I've often talked with my mom about memories that children have. Every child seems to have a couple memories that no one knows what they are referencing. My theory behind this is that some things stand out in one person's mind more than another's because it affected them much more deeply. I vividly recall certain things that were said to me growing up because they affected my development as a child into who I am today. Remember to choose your words wisely. As Frederick Douglas said, "It is easier to build strong children than repair broken men." This is so true (just ask all the therapists and psychiatrists paying their mortgages with your brokenness!) That's why child development/psychology is extremely important to me and I try my best with my children so that they don't become broken.

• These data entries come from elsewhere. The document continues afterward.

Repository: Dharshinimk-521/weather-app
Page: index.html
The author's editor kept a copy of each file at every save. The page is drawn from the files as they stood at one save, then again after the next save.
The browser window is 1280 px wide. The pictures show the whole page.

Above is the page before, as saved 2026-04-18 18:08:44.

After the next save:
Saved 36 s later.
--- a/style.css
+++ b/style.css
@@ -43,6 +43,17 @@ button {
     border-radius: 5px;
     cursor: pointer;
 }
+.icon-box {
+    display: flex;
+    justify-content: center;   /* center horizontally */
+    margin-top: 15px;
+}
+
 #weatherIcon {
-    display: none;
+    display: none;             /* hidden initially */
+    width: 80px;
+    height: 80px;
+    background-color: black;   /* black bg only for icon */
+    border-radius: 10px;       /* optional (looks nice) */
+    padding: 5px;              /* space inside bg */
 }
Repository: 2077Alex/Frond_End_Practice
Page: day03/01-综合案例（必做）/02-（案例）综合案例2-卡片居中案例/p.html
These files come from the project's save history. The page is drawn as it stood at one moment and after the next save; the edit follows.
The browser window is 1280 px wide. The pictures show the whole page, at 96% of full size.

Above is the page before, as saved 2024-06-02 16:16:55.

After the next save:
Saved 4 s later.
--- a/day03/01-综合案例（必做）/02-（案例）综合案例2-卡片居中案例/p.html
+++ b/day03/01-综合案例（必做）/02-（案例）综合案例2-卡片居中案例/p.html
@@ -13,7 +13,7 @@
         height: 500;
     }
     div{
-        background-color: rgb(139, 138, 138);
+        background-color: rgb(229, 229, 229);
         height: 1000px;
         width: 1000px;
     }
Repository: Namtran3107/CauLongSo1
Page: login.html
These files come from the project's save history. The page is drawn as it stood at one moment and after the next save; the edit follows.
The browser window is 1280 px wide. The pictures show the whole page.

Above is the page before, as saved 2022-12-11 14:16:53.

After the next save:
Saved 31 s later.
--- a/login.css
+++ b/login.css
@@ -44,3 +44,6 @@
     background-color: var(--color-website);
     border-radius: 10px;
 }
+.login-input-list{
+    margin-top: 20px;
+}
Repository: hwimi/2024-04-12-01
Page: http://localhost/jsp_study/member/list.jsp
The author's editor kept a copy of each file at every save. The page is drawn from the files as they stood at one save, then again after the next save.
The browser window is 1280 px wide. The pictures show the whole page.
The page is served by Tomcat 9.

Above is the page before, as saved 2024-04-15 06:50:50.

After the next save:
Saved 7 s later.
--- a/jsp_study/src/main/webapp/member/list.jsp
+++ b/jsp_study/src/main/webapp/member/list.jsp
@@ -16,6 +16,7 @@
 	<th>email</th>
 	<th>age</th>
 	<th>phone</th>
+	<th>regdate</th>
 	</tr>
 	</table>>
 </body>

Anyway, this post is about bitterness and misconceptions. If you have siblings, you grow up with different versions of events than they do, because obviously you are seeing things through a different pair of eyes, that connect with nerves to different brains, with different personalities. I also believe that parents have favorites. If they say they don't, they are lying to themselves. You can love all your children the same, but still enjoy one's company over the other... be more proud of one than the other. And that's okay... repeat to yourself... that's OKAY! Just don't tell your kids, cause that would be a big no-no in their development and might cause some extra trips to the therapist.
So, growing up I felt like my parents had favorites. Up until middle school, I kinda thought I was my dad's favorite. And up until he graduated college, I thought my oldest brother was my mom's favorite. I don't agree with either of those now, but I'm not going to give my opinion on who I think their favorites currently are, because I don't want anyone to feel jilted or sad sap about it.
I guess I am fortunate to have two mental illnesses that give me the ability not to feel certain emotions. It's too bad when it comes to not knowing what it feels like to be loved, but it's good when it comes to not letting things hurt my feelings.
Our siblings move away, marry, have children of their own and change their ideals in life, along with occasionally their personalities. You could have been best friends with one of them growing up and feel like total strangers as adults. Whatevs, that's life. The only life I need to worry about is my own and those I care about in that I try to treat them well (except my poor husband gets the brunt of my mental issues. Poor guy!)
So here's where the bitter misconceptions come in. Growing up thinking my oldest brother was my mom's favorite, did it bother me? Not one bit! I had better things to worry about and I wasn't treated like dirt because of it. My sister is seven years older than me and I think she still thinks that I'm the person I was in high school, but that's her prerogative. Does it bother me? Not so much. I often brag about her intelligence to people and I think she actually has a funny, witty personality. Just don't tell her I said that. But what my siblings think about the past and present is not my problem either. But when they throw it in my face, I object.
Again, these are MY perceptions, so I shouldn't be faulted for it. My brothers moved away. They CHOSE to move away. I chose to live close to my parents because they are important parts of my life and I want them to be important parts of my kids' lives to. Growing up, WE always had to drive to my grandparents' houses to visit them. They RARELY (if at all) came to our house to visit. If you think about it, don't they deserve the comforts of their own home after spending decades working and supporting their children? I think so! So if I didn't care that much about the bond with my parents and my children, I'd move away... but I don't... for that EXACT reason. So, when my siblings think that my kids get to spend excessive amounts of times with my parents, they would a) be wrong, b) need to realize that they CHOSE to take their kids away from my parents to see them. I would NEVER ask my parents to babysit in my house because it's not fair to them IMO. I don't even like sleeping at other peoples' houses!
Anyway, I feel like my brother is bitter that my parents see my kids more than his do... again I go back to that he CHOSE to move and he RARELY visits. So you know what that means? I RARELY see my nephews and my children RARELY see their cousins. That also means I RARELY see my brother, but we aren't close anyway, so I know neither of us care about that. So when my brother insinuates that my children can't be around my parents when HIS children are because they "never see them," seems a little bit selfish and un-Christian. Again, whatevs. I'm happy with my life and comfortable with the decisions I have made and continue to make, but I know that I would never be that much of a horrible person to say something like that. But then again, what do I know? I must have a misconception about the whole thing.
No hard feelings! It's no skin off my back and I'm comfortable knowing that I'm a good person and people like me.
That is completely selfish of your brother to expect that your children, his niece and nephews, not be at your parent's house while his children are there. I will second the unchristian statement as well. And it puts your parents in a potentially awkward postion to have to hold that line or cross it. It also sounds like said brother that doesn't live close expects babysitting at his house from your parents. It blows my mind how unaware and selfish some people can be, especially when family is involved. I may be judging, but I own it.ReplyDelete
It also makes me feel like he thinks my family is trash and he doesn't want them to co-mingle. Luckily I know my kids are awesome, well-behaved and that my family is NOT trash.Delete
Thanks for the comment- you seem quite astute, lol. Hope this type of thing never happens with you.